§ Activity
When you retype the data, keep every word exactly and include none of the pictures.

§ Stored entries
>>>>

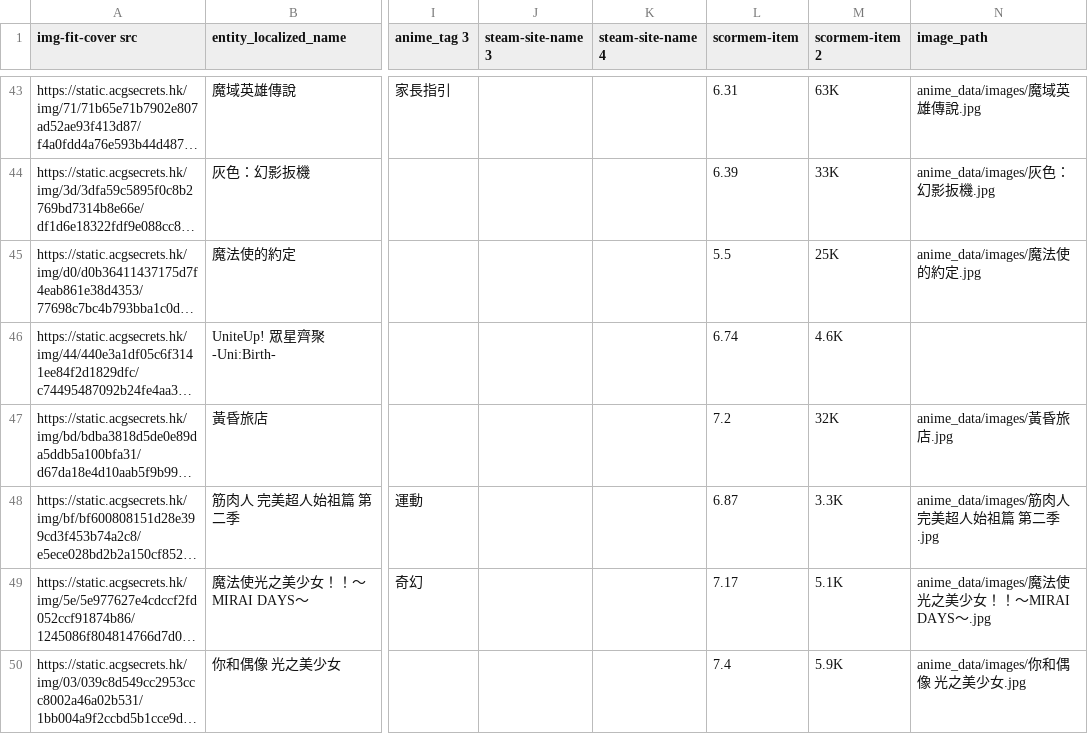
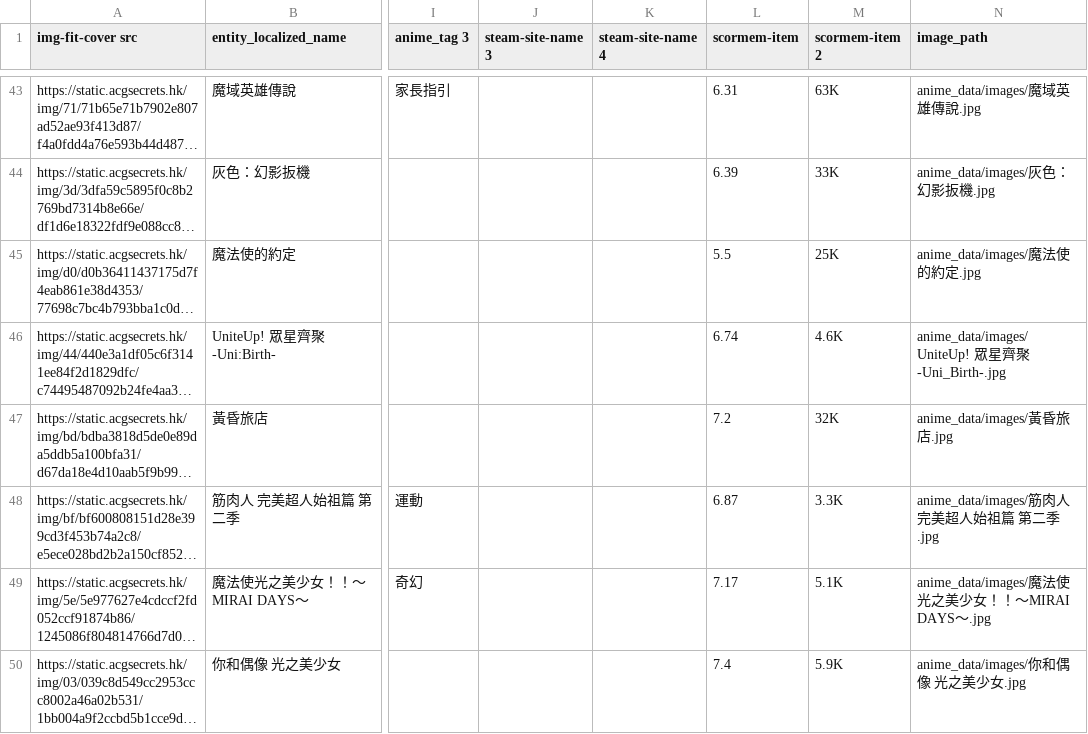
Before and after one commit to vitokarta/Anime_agent, a CSV file: anime_data/data/2025_1_with_image.csv, drawn as a sheet; only a part is shown, gaps mark what is left out; long unchanged cells end in …; the diff names each change by its address in the sheet, - before the commit and + after, or states it on an @@ line.

```diff
--- a/anime_data/data/2025_1_with_image.csv
+++ b/anime_data/data/2025_1_with_image.csv
-N46 (image_path): (empty)
+N46 (image_path): anime_data/images/UniteUp! 眾星齊聚 -Uni_Birth-.jpg
```
Also changed, not shown: anime_data/data/2024_10_with_image.csv, anime_data/data/2024_1_with_image.csv, 3 other files.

<<<<

§ Written reply
Before and after one commit to vitokarta/Anime_agent, a CSV file: anime_data/data/2025_1_with_image.csv, drawn as a sheet; only a part is shown, gaps mark what is left out; long unchanged cells end in …; the diff names each change by its address in the sheet, - before the commit and + after, or states it on an @@ line.

```diff
--- a/anime_data/data/2025_1_with_image.csv
+++ b/anime_data/data/2025_1_with_image.csv
-N46 (image_path): (empty)
+N46 (image_path): anime_data/images/UniteUp! 眾星齊聚 -Uni_Birth-.jpg
```
Also changed, not shown: anime_data/data/2024_10_with_image.csv, anime_data/data/2024_1_with_image.csv, 3 other files.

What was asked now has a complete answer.